“Now, airstrikes kill and maim significant numbers of civilians several times a week, and the response seems to be a collective shrug, with the Security Council paralyzed by the persistent failure of its five Permanent Members to agree to use their power and influence to stop the fighting and killing once and for all,” Ms. Bachelet bemoaned, saying this “failure of leadership by the world’s most powerful nations” has resulted “in tragedy on such a vast scale that we no longer seem to be able to relate to it at all.”
• 16 July, Maar Shurin, Idlib
• 21 July, Urum al-Jawz and Kafrouma, Idlib
• 22 July, Ma'arat al-Nu'man, Idlib
• 22 July, Saraqib, Idlib
• 24 July, Ariha, Muhambal and Tabish, Idlib
The UN Human Rights Office (OHCHR) has documented the killing of at least 450 civilians, including the 91 by airstrikes over the past ten days, since the latest campaign by the Government and its allies in north-west Syria began more than three months ago.

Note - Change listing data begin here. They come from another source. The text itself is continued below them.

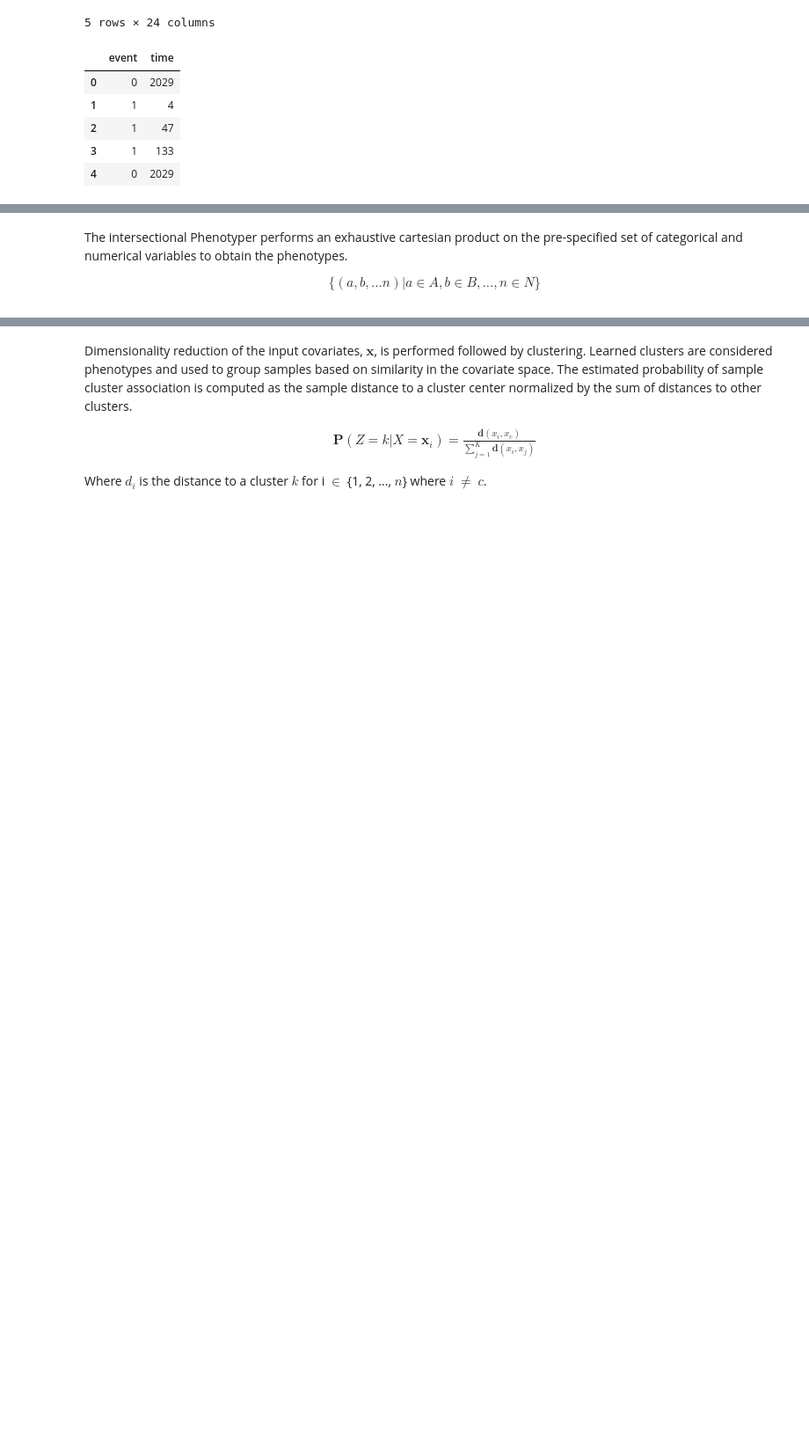
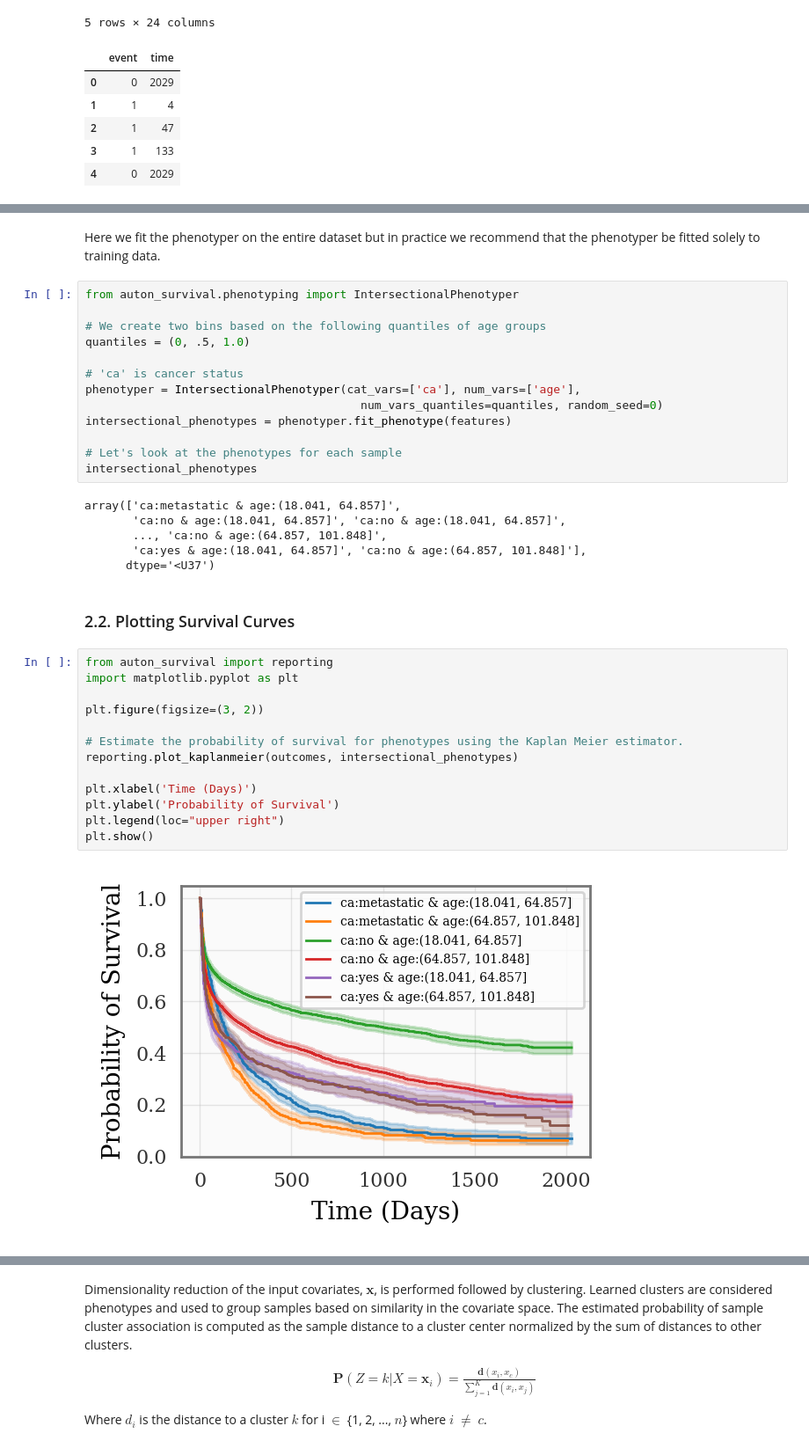
Before and after one commit to autonlab/auton-survival, a Jupyter notebook: examples/Phenotyping Censored Time-to-Events.ipynb, the cells around one changed output, grey strips where cells are left out. Shown at 88% size. Cells and saved outputs as stored; diff of their text form; blank space fills up the shorter version.

```diff
--- a/examples/Phenotyping Censored Time-to-Events.ipynb
+++ b/examples/Phenotyping Censored Time-to-Events.ipynb
@@ -166,5 +124,39 @@ e_te = y_te['event'].astype('bool')
-# %% [markdown]
-The intersectional Phenotyper performs an exhaustive cartesian product on the pre-specified set of categorical and numerical variables to obtain the phenotypes.
-\begin{align}
-\{(a, b, ...n) | a \in A, b \in B, ..., n \in N\}
-\end{align}
+# %% [markdown]
+Here we fit the phenotyper on the entire dataset but in practice we recommend that the phenotyper be fitted solely to training data.
+# %%
+from auton_survival.phenotyping import IntersectionalPhenotyper
+
+# We create two bins based on the following quantiles of age groups
+quantiles = (0, .5, 1.0)
+
+# 'ca' is cancer status
+phenotyper = IntersectionalPhenotyper(cat_vars=['ca'], num_vars=['age'],
+                                        num_vars_quantiles=quantiles, random_seed=0)
+intersectional_phenotypes = phenotyper.fit_phenotype(features)
+
+# Let's look at the phenotypes for each sample
+intersectional_phenotypes
+# %% [output]
+array(['ca:metastatic & age:(18.041, 64.857]',
+       'ca:no & age:(18.041, 64.857]', 'ca:no & age:(18.041, 64.857]',
+       ..., 'ca:no & age:(64.857, 101.848]',
+       'ca:yes & age:(18.041, 64.857]', 'ca:no & age:(64.857, 101.848]'],
+      dtype='<U37')
+# %% [markdown]
+<a id="plotpheno"></a>
+### 2.2. Plotting Survival Curves
+# %%
+from auton_survival import reporting
+import matplotlib.pyplot as plt
+
+plt.figure(figsize=(3, 2))
+
+# Estimate the probability of survival for phenotypes using the Kaplan Meier estimator.
+reporting.plot_kaplanmeier(outcomes, intersectional_phenotypes)
+
+plt.xlabel('Time (Days)')
+plt.ylabel('Probability of Survival')
+plt.legend(loc="upper right")
+plt.show()
+# %% [output]
+[figure, added]
```
Also changed, not shown: parts of 48 cells of this notebook, 10 other files.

Ms. Bachelet said her staff is also continuing to gather information on three recent attacks, resulting in at least 11 civilian casualties, carried out by non-State armed groups on Government-controlled areas, in the town of Masyaf, in Hama on 21 July, and in the al-Hamadaniya and al-Jamiliya neighbourhoods of Aleppo city on 22 and 24 July.
Despite being the subject of the 2017 de-escalation agreement, and the 2018 de-militarized zone agreement, “Idlib and surrounding areas are witnessing a grave military escalation with dire human rights and humanitarian consequences for the millions of civilians trying to survive there,” according to Ms. Bachelet.
She urged “influential parties”, including those that agreed to reduce hostilities as part of the de-escalation agreement, to “urgently use their influence” to halt the current military campaign and “bring the warring parties back to the negotiating table”.
“It is essential that there is a cessation of hostilities in order to give the on-going political negotiations room to breathe”, the High Commissioner concluded. “The alternative is just more mindless death and destruction in a war without end.”